**RECORDS FOR THE EXERCISE**
________________________
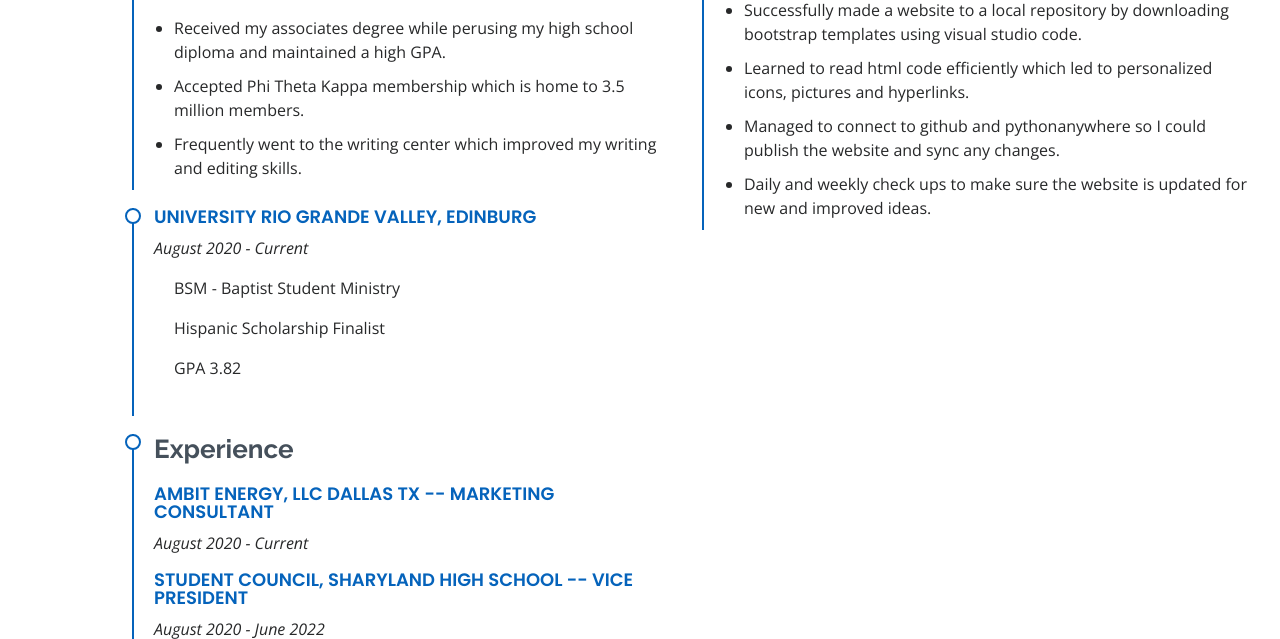
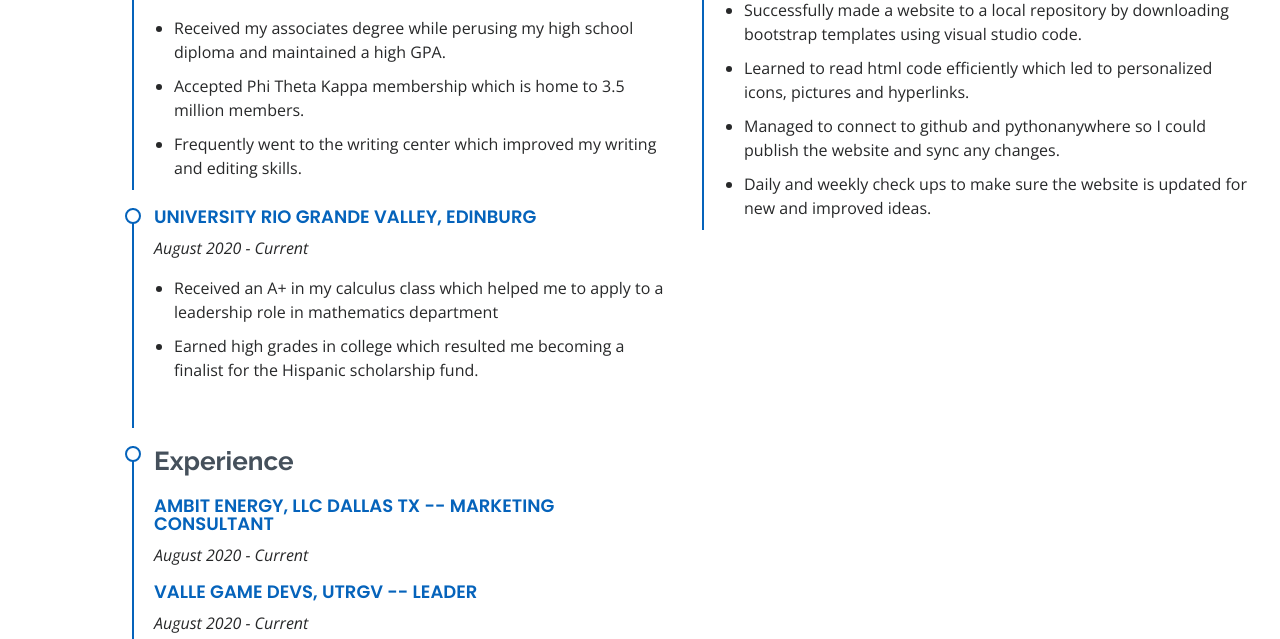
Before and after one commit to Wemisiu/Resume, a Flask app: page / in a window 1280 px wide. Shown: the part 3870-4509 px from the top of the page. Run offline with Flask 3, Linux system fonts and the light colour scheme; some libraries are stand-ins or nearby versions.

Commit message:
Basically Done

```diff
--- a/templates/index.html
+++ b/templates/index.html
@@ -436,9 +436,9 @@
               <h4>University Rio Grande Valley, Edinburg</h4>
               <p> <em>August 2020 - Current </em></p>
               <ul>
-              <p> BSM - Baptist Student Ministry </p>
-              <p> Hispanic Scholarship Finalist</p>
-              <p> GPA 3.82</p>
+              <li>Received an A+ in my calculus class which helped me to apply to a leadership role in mathematics department</li>
+              <li>Earned high grades in college which resulted me becoming a finalist for the Hispanic scholarship fund. </li>
+
             </ul>
             </div>
             <div class="resume-item">
@@ -446,11 +446,12 @@
               <h4>Ambit Energy, LLC Dallas TX -- Marketing Consultant </h4>
               <p><em>August 2020 - Current</em></p>
 
+              <h4>Valle Game Devs, UTRGV -- Leader</h4>
+              <p><em>August 2020 - Current</em></p>
+
               <h4>Student Council, Sharyland High School -- Vice President </h4>
               <p><em>August 2020 - June 2022</em></p>
 
-              <h4>Valle Game Devs, UTRGV -- Leader</h4>
-              <p><em>August 2020 - Current</em></p>
 
 
             </div>
```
________________________
**WHAT IS EXPECTED**
In the listing above, find each line containing "August" and copy it.

**ANSWER TO THE PROBLEM**
               <p> <em>August 2020 - Current </em></p>
               <p><em>August 2020 - Current</em></p>
+              <p><em>August 2020 - Current</em></p>
               <p><em>August 2020 - June 2022</em></p>
-              <p><em>August 2020 - Current</em></p>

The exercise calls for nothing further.